== PROVIDED RECORDS ==

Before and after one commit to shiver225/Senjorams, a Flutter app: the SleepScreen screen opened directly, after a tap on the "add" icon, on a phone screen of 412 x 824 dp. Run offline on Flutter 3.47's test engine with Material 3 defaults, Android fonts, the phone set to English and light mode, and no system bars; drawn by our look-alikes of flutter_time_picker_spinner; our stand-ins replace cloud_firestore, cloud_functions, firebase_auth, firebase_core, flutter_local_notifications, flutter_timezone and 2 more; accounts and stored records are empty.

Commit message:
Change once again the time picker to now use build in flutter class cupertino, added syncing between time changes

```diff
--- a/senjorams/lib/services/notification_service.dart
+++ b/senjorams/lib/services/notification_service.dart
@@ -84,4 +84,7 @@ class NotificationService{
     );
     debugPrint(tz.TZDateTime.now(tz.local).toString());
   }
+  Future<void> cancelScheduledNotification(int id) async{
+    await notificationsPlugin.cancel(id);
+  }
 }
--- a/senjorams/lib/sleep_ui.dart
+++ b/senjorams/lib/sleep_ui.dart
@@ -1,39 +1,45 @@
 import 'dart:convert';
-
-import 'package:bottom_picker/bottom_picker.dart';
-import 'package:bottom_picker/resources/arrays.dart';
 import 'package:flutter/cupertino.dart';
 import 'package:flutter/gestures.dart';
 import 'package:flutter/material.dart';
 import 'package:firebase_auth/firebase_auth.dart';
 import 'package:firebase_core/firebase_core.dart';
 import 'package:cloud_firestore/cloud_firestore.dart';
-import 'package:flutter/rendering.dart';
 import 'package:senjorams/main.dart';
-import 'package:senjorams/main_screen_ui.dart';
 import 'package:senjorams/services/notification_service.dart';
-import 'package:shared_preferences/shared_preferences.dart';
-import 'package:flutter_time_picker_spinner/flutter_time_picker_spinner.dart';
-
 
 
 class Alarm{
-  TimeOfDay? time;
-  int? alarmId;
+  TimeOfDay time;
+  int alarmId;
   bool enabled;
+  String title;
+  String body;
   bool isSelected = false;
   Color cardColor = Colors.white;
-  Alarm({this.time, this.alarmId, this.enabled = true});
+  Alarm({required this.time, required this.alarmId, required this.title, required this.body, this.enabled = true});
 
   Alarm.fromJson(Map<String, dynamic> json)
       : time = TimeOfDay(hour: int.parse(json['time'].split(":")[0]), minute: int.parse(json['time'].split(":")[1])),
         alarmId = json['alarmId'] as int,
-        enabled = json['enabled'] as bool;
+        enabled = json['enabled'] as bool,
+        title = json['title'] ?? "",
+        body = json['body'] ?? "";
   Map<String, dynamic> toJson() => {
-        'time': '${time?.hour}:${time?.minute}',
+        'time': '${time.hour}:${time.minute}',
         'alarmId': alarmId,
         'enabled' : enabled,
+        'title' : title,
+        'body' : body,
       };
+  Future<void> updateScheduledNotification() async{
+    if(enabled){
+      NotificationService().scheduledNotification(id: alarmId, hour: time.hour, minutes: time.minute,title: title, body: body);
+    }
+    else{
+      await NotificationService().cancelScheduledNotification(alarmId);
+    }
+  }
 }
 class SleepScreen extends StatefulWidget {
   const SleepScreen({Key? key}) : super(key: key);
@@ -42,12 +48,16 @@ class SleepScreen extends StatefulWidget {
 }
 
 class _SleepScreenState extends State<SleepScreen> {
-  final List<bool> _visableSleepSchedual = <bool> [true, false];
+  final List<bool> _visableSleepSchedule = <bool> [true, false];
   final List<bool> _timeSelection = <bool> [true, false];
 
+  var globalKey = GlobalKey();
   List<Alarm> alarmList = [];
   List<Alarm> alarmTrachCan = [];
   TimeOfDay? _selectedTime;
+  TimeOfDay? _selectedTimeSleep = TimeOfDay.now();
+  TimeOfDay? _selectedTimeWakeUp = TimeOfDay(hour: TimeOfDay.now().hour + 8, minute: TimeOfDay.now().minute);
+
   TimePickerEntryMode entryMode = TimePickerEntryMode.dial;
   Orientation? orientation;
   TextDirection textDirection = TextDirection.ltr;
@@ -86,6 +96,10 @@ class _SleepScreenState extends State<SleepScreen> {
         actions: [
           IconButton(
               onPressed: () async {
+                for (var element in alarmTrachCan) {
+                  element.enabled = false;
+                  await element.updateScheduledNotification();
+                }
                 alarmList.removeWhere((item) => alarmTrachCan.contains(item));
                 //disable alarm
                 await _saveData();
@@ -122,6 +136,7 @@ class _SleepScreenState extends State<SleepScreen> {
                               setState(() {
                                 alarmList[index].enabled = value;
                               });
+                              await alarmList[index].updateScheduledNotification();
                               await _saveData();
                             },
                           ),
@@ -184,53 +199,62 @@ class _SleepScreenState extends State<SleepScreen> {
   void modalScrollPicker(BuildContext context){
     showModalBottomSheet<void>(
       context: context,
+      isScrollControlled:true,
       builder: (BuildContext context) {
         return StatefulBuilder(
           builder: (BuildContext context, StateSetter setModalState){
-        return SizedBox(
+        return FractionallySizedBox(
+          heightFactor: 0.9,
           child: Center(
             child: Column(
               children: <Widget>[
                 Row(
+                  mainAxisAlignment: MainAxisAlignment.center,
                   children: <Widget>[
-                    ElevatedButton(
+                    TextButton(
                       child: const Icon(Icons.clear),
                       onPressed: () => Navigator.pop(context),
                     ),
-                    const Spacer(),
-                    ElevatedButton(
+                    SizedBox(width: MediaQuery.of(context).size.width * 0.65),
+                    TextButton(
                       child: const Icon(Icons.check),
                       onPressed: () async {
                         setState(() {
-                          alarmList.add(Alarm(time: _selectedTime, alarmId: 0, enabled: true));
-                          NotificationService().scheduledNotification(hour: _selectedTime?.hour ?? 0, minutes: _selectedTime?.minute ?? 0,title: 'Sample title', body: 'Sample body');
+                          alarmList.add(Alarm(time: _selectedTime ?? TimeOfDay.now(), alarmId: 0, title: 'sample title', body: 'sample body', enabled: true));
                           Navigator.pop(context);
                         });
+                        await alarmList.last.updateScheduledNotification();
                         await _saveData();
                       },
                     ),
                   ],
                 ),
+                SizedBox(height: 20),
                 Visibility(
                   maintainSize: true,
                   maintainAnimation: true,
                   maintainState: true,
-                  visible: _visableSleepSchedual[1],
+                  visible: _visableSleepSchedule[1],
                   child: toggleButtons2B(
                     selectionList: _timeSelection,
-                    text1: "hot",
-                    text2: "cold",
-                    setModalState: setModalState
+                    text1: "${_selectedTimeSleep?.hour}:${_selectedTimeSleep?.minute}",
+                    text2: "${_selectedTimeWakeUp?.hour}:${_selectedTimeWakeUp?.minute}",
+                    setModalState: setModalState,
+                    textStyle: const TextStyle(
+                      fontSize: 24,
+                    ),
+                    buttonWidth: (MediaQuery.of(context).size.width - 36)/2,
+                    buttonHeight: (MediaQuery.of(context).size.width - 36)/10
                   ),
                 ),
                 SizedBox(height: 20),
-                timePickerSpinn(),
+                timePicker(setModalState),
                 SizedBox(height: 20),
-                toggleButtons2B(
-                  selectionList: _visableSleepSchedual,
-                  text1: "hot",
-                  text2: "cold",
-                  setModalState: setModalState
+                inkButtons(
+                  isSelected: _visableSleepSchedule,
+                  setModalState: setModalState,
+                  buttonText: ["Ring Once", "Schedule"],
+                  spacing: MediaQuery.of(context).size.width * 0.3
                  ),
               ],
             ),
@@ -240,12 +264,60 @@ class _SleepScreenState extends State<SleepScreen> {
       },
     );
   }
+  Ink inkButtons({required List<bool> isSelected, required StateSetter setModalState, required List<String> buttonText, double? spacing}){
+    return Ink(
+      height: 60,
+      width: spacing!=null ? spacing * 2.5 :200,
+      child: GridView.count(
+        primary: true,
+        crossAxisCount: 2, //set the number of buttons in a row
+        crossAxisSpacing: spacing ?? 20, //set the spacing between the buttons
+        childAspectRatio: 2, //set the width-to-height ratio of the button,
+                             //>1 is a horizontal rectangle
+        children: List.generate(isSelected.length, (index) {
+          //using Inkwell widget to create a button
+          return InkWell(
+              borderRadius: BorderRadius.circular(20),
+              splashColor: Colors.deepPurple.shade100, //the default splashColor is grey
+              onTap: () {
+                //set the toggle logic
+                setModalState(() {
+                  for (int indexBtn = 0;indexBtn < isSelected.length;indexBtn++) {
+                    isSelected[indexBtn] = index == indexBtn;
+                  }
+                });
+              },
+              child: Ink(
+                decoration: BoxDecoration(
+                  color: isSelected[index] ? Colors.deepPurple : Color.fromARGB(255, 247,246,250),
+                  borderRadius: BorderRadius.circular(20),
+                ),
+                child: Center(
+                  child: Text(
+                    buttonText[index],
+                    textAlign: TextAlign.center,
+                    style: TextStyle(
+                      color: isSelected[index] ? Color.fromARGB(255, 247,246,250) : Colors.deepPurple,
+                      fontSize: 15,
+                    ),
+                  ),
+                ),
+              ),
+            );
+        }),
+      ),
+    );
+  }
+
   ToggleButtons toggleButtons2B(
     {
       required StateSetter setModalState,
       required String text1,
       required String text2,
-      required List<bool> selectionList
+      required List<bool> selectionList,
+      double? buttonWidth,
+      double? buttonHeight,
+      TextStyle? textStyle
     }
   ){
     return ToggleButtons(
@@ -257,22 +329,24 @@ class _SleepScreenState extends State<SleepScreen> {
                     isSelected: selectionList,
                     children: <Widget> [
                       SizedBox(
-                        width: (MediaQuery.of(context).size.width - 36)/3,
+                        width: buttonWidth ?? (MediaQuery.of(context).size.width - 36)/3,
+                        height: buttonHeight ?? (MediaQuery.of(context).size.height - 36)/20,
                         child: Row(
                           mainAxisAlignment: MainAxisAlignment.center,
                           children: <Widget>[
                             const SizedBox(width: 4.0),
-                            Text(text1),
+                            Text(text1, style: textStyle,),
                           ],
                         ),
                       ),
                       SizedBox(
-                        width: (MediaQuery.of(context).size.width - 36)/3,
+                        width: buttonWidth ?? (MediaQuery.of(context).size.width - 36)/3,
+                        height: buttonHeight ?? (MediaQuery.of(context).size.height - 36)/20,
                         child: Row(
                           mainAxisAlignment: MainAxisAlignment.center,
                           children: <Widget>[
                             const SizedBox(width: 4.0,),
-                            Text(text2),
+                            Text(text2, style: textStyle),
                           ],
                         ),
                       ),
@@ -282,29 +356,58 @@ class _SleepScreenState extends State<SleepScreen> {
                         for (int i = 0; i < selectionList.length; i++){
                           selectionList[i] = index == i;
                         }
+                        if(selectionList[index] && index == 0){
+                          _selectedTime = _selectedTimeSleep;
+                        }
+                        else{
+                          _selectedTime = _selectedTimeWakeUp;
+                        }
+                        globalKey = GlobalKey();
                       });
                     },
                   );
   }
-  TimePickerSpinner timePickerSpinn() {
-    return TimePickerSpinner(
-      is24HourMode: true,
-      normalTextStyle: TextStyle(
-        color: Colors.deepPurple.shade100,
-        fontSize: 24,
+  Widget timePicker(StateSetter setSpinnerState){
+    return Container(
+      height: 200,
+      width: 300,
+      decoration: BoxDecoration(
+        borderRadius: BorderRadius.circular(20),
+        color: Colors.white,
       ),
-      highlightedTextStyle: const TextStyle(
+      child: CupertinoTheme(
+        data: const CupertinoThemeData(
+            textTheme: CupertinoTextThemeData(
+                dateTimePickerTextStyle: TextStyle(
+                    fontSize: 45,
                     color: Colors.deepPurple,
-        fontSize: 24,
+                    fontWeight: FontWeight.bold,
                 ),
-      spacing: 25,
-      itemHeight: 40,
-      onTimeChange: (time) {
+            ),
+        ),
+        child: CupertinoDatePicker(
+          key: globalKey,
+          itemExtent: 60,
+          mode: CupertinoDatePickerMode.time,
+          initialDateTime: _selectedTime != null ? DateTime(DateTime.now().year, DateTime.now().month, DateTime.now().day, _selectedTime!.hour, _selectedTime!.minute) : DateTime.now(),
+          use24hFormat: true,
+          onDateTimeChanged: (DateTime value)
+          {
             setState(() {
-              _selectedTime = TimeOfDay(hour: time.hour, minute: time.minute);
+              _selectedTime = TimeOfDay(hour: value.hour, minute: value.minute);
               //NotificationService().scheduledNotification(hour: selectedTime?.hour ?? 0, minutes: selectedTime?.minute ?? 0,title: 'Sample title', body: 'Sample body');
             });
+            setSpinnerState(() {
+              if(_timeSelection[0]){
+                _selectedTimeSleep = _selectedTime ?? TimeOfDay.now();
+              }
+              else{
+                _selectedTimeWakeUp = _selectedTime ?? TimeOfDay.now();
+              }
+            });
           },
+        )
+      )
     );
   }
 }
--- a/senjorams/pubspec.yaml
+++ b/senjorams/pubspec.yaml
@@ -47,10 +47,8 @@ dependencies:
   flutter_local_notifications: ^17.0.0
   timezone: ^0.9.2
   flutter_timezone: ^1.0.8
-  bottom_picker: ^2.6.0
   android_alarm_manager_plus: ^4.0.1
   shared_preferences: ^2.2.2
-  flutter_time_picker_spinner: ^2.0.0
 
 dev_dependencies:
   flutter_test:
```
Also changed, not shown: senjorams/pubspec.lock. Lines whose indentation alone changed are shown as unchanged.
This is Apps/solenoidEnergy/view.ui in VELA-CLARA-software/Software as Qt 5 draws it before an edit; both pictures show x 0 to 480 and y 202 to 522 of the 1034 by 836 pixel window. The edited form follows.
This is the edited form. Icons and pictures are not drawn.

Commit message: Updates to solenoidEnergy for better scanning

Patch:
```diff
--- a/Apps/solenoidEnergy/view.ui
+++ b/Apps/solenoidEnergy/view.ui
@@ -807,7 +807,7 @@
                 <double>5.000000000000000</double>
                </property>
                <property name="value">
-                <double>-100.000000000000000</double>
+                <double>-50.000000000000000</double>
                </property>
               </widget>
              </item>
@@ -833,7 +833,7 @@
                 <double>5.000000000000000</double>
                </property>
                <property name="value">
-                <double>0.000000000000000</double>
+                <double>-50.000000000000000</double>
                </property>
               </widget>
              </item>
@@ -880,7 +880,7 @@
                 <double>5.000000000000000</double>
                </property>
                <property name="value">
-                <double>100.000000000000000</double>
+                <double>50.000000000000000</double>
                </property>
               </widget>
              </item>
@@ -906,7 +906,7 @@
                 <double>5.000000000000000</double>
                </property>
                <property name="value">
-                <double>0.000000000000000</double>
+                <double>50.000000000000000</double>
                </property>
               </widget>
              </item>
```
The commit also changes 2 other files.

===

| REQUIREMENT |
From the entries above, extract every line where the word "const" appears.

| SOLUTION TO THE EXERCISE |
   const SleepScreen({Key? key}) : super(key: key);
                       child: const Icon(Icons.clear),
-                    const Spacer(),
                       child: const Icon(Icons.check),
+                    textStyle: const TextStyle(
                             const SizedBox(width: 4.0),
                             const SizedBox(width: 4.0,),
-      highlightedTextStyle: const TextStyle(
+        data: const CupertinoThemeData(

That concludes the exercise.